You must budget wisely, considering both legal and discretionary expenses, for the success of your property ventures.

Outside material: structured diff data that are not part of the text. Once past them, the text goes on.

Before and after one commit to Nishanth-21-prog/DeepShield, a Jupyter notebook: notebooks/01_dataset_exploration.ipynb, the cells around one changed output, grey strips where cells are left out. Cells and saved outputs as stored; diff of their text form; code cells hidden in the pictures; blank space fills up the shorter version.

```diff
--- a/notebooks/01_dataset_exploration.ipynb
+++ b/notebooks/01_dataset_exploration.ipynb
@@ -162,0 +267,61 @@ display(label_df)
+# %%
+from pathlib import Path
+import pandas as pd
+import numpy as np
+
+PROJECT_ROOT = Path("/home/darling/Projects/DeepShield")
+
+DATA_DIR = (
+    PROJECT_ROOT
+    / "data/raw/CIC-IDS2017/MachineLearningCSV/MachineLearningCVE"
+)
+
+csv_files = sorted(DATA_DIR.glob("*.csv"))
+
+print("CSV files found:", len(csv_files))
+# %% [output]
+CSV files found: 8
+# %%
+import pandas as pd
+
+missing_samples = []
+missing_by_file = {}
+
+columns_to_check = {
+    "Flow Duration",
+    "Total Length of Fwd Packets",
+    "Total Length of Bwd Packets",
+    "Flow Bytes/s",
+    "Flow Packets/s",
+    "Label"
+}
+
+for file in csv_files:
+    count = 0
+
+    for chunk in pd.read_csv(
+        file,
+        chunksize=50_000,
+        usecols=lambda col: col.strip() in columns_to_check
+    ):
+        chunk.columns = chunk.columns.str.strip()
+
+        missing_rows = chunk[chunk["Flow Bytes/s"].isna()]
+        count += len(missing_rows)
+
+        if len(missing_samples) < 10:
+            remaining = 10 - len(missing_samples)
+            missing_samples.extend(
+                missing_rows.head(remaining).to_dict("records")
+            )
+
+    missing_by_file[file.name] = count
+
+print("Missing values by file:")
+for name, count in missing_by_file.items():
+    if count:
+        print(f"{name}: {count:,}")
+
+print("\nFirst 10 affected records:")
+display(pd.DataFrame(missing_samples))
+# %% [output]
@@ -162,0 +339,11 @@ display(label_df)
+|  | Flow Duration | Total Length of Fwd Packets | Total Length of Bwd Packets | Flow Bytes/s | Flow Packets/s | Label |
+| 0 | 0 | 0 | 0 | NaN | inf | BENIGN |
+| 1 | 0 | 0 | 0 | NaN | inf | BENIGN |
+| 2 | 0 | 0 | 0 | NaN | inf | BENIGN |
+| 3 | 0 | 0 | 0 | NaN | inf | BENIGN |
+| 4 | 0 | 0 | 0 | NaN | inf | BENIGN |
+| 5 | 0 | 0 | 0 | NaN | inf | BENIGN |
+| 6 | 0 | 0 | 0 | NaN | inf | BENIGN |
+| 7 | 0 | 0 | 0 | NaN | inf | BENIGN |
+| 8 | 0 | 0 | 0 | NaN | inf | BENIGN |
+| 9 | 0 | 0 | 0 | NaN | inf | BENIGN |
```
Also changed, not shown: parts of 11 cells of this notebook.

By understanding and planning for these costs, you can make informed financial decisions for a prosperous rental experience.

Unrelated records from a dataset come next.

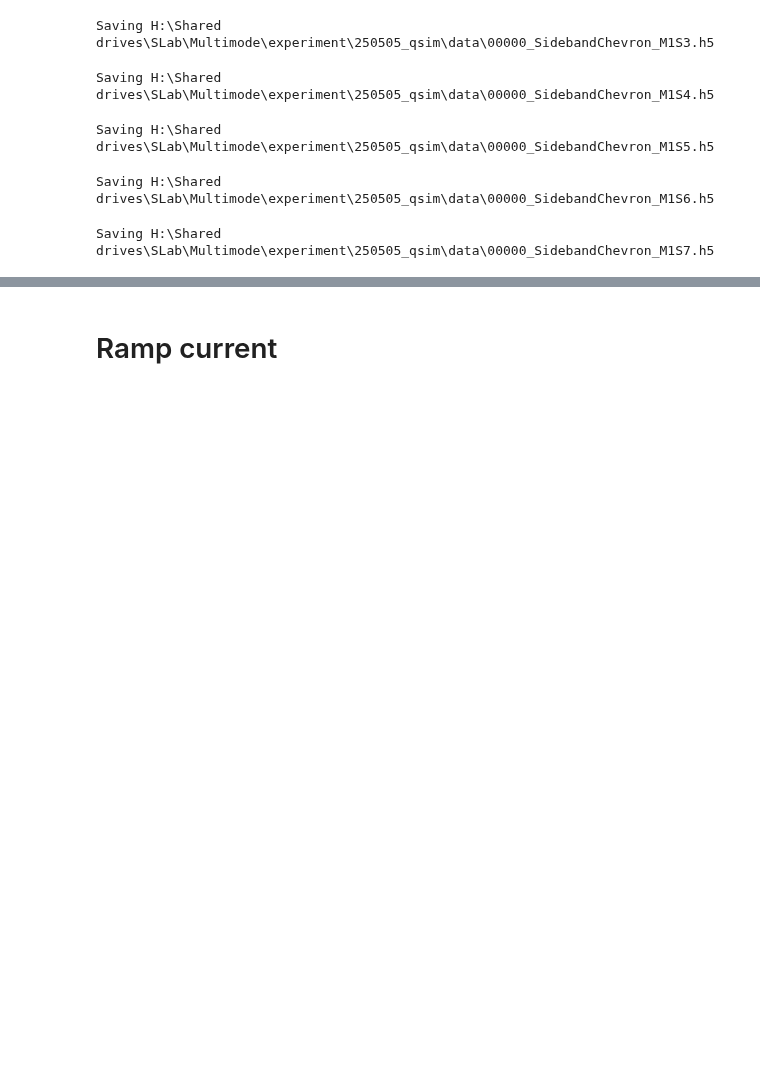
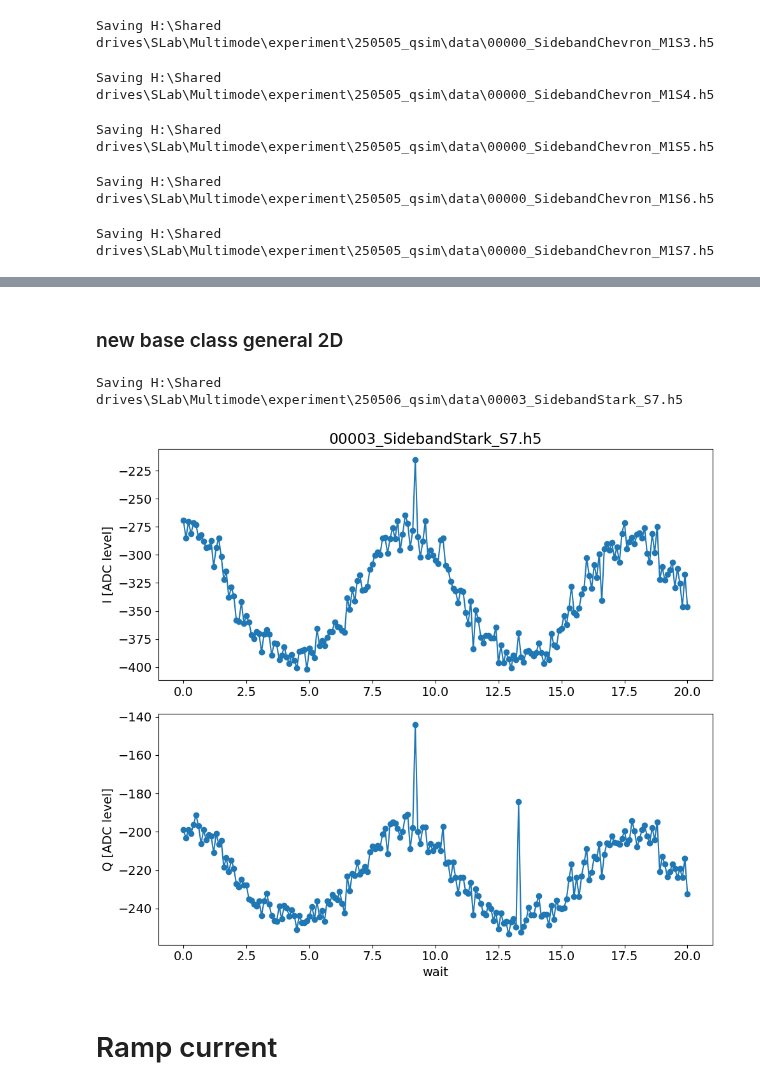
Before and after one commit to SchusterLab/multimode_expts, a Jupyter notebook: qsim_experiments.ipynb, the cells around one changed output, grey strips where cells are left out. Saved outputs shown, nothing was run; the diff lists cells and outputs as text; code cells hidden in the pictures; blank space fills up the shorter version.

```diff
--- a/qsim_experiments.ipynb
+++ b/qsim_experiments.ipynb
@@ -321,0 +557,2 @@ Saving H:\Shared drives\SLab\Multimode\experiment\250505_qsim\data\00000_Sideban
+# %% [markdown]
+### new base class general 2D
@@ -322,3 +562,49 @@ Saving H:\Shared drives\SLab\Multimode\experiment\250505_qsim\data\00000_Sideban
+# %%
+for init_stor in [7]: #range(1,8):
+    ro_stor = 0
+    expt_params = dict(
+        expts = 1,
+        reps = 500,
+        rounds = 1,
+        qubits = [0],
+        f0g1_cavity = 1,  #  1/2 name of manipulate cavity
+        init_stor = init_stor, # storage mode number to initialize to n=1 Fock state
+        ro_stor = ro_stor, # storage mode number that gets read out in the end
+        # if 0, this means to read out man instead
+        detune = 0,
+        # detunes=np.linspace(-0.1,0.1,101).tolist(),
+        advance_phase = 0, # advance phase of second pi/2 by this much [degrees]
+        # advance_phases=np.linspace(-90,90,91).tolist(),
+        # wait=10, # wait time between two hpi pulses in us
+        waits = np.linspace(0,20,201).tolist(),
+        swept_params = ['wait'],
+        # usage: if you want to sweep cfg.expt.paramName,
+        # include paramName here in this list
+        # AND include cfg.expt.paramNames (note the s) as a list of values to step thru.
+        # (You want a list instead of numpy array for better yaml export.)
+        # Currently handles 1D and 2D sweeps and plots only.
+        # For 2D, order is [outer, inner].
+        normalize = False,
+        active_reset = True,
+        man_reset = True,
+        storage_reset = True,
+        echoes = [False, 0], # [on/off, number of echoes]
+    )
+
+    qbe = QsimBaseExperiment(
+        soccfg=soc,
+        path=expt_path,
+        prefix=f"SidebandStark_S{expt_params['init_stor']}",
+        config_file=config_path,
+        expt_params=expt_params,
+        program=SidebandStarkProgram,
+        progress=True)
+
+    qbe.cfg.device.readout.relax_delay = [200]  # Wait time between experiments [us]
+    qbe.go(analyze=False, display=True, progress=True, save=True)
+# %% [output]
+Saving H:\Shared drives\SLab\Multimode\experiment\250506_qsim\data\00003_SidebandStark_S7.h5
+[figure, added]
 # %% [markdown]
 # Ramp current
 # %%
```
Also changed, not shown: parts of 18 cells of this notebook, 2 other files.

Need expert advice on SDLT and property taxation?

Contact us today for efficient and hassle-free assistance.

Susan Basnet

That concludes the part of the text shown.